By CRAIG MURPHY
Of the Keizertimes
Now the location is known for the Big Toy.
The website is up and running at keizerbigtoy.org.
Among the details still to be determined: what the Big Toy will be placed on.
Members of the Keizer City Council approved a new location for the community build play structure at Keizer Rapids Park earlier this month. The structure is scheduled to be built over a five-day span from June 10 to 14, 2015.
Before then, one of the details yet to be finalized is what type of ground covering to use.
Budget figures have ranged from $16,000 using wood chips to $167,000 using spongy rubber material. The current budget lists $105,000 for rubber chips.
Clint Holland has talked about getting a rubber surface from RB Rubber Products in McMinnville, but noted at a recent fundraising committee meeting the company sold its division that does the work.
“We were trying to get rubber that looks like bark chips,” Holland said. “If we want to do this, we need to really look at it. The rubber surface is more than the rubber chips. The $105,000 in the budget is for rubber chips.”
Marion County Commission Janet Carlson, chair of the fundraising committee, feels a more final cost figure needs to be secured.
“We need a better number for this as soon as we can,” she said.
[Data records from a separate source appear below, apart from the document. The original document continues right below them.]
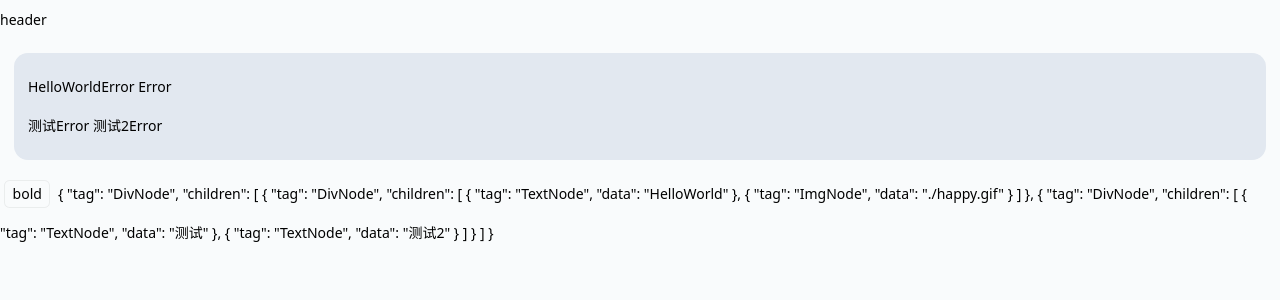
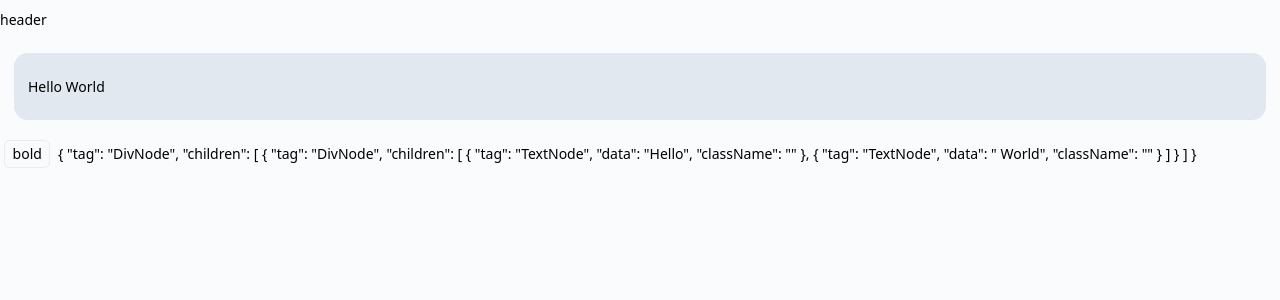
Before and after one commit to Akimotorakiyu/rakiyu, a Vue app in the folder packages/rakiyu/: page / in a window 1280 px wide. Shown: the top 300 px of the page. Built offline with nearby package versions, Linux system fonts and the light colour scheme.

Commit message:
bold great

```diff
--- a/packages/rakiyu/src/views/Common1/editor/DivNode.vue
+++ b/packages/rakiyu/src/views/Common1/editor/DivNode.vue
@@ -62,7 +62,7 @@ export default defineComponent({
 <template>
   <div :id="id" ref="nodeElement" :key="id">
     <template v-for="(item, index) in doc.children" :key="index">
-      <TextNode :doc="item" :parent="doc"></TextNode>
+      <TextNode :doc="item" :parent="doc" :index="index"></TextNode>
     </template>
   </div>
 </template>
--- a/packages/rakiyu/src/views/Common1/editor/Index.vue
+++ b/packages/rakiyu/src/views/Common1/editor/Index.vue
@@ -93,27 +93,33 @@ export default defineComponent({
           children: [
             {
               tag: "TextNode",
-              data: "HelloWorld",
-            },
-            {
-              tag: "ImgNode",
-              data: "./happy.gif",
-            },
-          ],
-        },
-        {
-          tag: "DivNode",
-          children: [
-            {
-              tag: "TextNode",
-              data: "测试",
+              data: "Hello",
+              className: "",
             },
             {
               tag: "TextNode",
-              data: "测试2",
+              data: " World",
+              className: "",
             },
+            // {
+            //   tag: "ImgNode",
+            //   data: "./happy.gif",
+            // },
           ],
         },
+        // {
+        //   tag: "DivNode",
+        //   children: [
+        //     {
+        //       tag: "TextNode",
+        //       data: "测试",
+        //     },
+        //     {
+        //       tag: "TextNode",
+        //       data: "测试2",
+        //     },
+        //   ],
+        // },
       ],
     });
 
--- a/packages/rakiyu/src/views/Common1/editor/TextNode.vue
+++ b/packages/rakiyu/src/views/Common1/editor/TextNode.vue
@@ -13,6 +13,7 @@ import {
 import { nanoid } from "nanoid";
 import { EditorHub } from "./eventHub";
 import { EndNode, ContainerNode } from "./types";
+import { number } from "vue-i18n";
 export default defineComponent({
   props: {
     doc: {
@@ -27,8 +28,14 @@ export default defineComponent({
         return {};
       },
     },
+    index: {
+      type: Number,
+      default() {
+        return 0;
+      },
+    },
   },
-  setup(props: { doc: EndNode; parent: ContainerNode }) {
+  setup(props: { doc: EndNode; parent: ContainerNode; index: number }) {
     let instance: ComponentInternalInstance;
 
     const id = ref(nanoid());
@@ -51,9 +58,48 @@ export default defineComponent({
         currentRange: Range;
       }) => {
         if (nodeElement && currentSelection.containsNode(nodeElement, true)) {
+          let {
+            anchorNode,
+            anchorOffset,
+            focusOffset,
+            focusNode,
+          } = currentSelection;
+          // middle
+          console.log("flag", nodeElement, anchorNode, focusNode);
+
+          if (
+            nodeElement !== anchorNode.parentNode &&
+            nodeElement !== focusNode.parentNode
+          ) {
+            props.doc.className = (props.doc.className || "") + " bold";
+          } else {
+            // start, end
+            if (nodeElement === anchorNode.parentNode) {
+              let right = props.doc.data.slice(anchorOffset);
+              console.log("split right", right);
+
+              props.doc.data = props.doc.data.slice(0, anchorOffset);
+              props.parent.children.splice(props.index + 1, 0, {
+                ...props.doc,
+                data: right,
+                className: (props.doc.className || "") + " bold",
+              });
+            } else if (nodeElement === focusNode.parentNode) {
+              let left = props.doc.data.slice(0, focusOffset);
+
+              props.doc.data = props.doc.data.slice(focusOffset);
+              props.parent.children.splice(
+                props.parent.children.findIndex((o) => props.doc === o),
+                0,
+                {
+                  ...props.doc,
+                  data: left,
+                  className: (props.doc.className || "") + " bold",
+                }
+              );
+            }
+          }
           console.log("textnodeelement", nodeElement);
-
-          props.doc.className = (props.doc.className || "") + " bold";
         }
       }
     );
@@ -82,7 +128,7 @@ export default defineComponent({
   <span v-if="doc.tag=='TextNode'" :id="id" ref="nodeElement" :key="id"
     :class="doc.className"
   >{{ doc.data }}</span>
-  <span else>Error </span>
+  <span v-else>Error </span>
 </template>
 
 <style lang="stylus">
```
Mayor Lore Christopher feels a range can be okay at this point.
“We can have a range of flooring, from X to Y amount,” Christopher said. “I think this is a moving target.”
Carlson likened the cost to a different type of flooring.
“We need to get a range, for different size areas,” Carlson said. “Once we find the price, it’s like getting pricing for carpet.”
Holland showed pictures on his phone of a new large play structure in McMinnville, putting an emphasis on the surface used.
“You spread dust in, which helps with the softness,” Holland said. “In McMinnville, they spread the rubber surface. It looks like wood with all the rough edges taken off. It’s like driftwood.”
In recent months, health concerns have been raised about rubber crumbs from artificial turf causing cancer among soccer players – in particular goalies, whose faces are more likely to come into contact with the turf.
Due to the concerns, Holland has vowed whatever surface is used in Keizer won’t have anything that could potentially make children sick.
“The Big Toy is not going to use it,” Holland said of rubber crumb. “It’s the loose material, the fine shavings. When goalies hit their face on the ground and the stuff goes up in the nose, the chemicals might be causing the cancer. There might be other types of products to put in there instead.”
At recent meetings, Holland has been carrying around a block of the type of product he’d like to use. The base is black and stiff, with a blue-green top.
“This stuff can be used,” Holland said. “This is used in McMinnville. It’s like driftwood from the ocean is what it looks like to me. You can get it in any color. The costs might go down with something like this.”
For nearly a year Holland has talked about being able to get the material at RB Rubber at a good price, but that opportunity seems to have passed.
“They sold that division, so we couldn’t get it there anymore,” he said.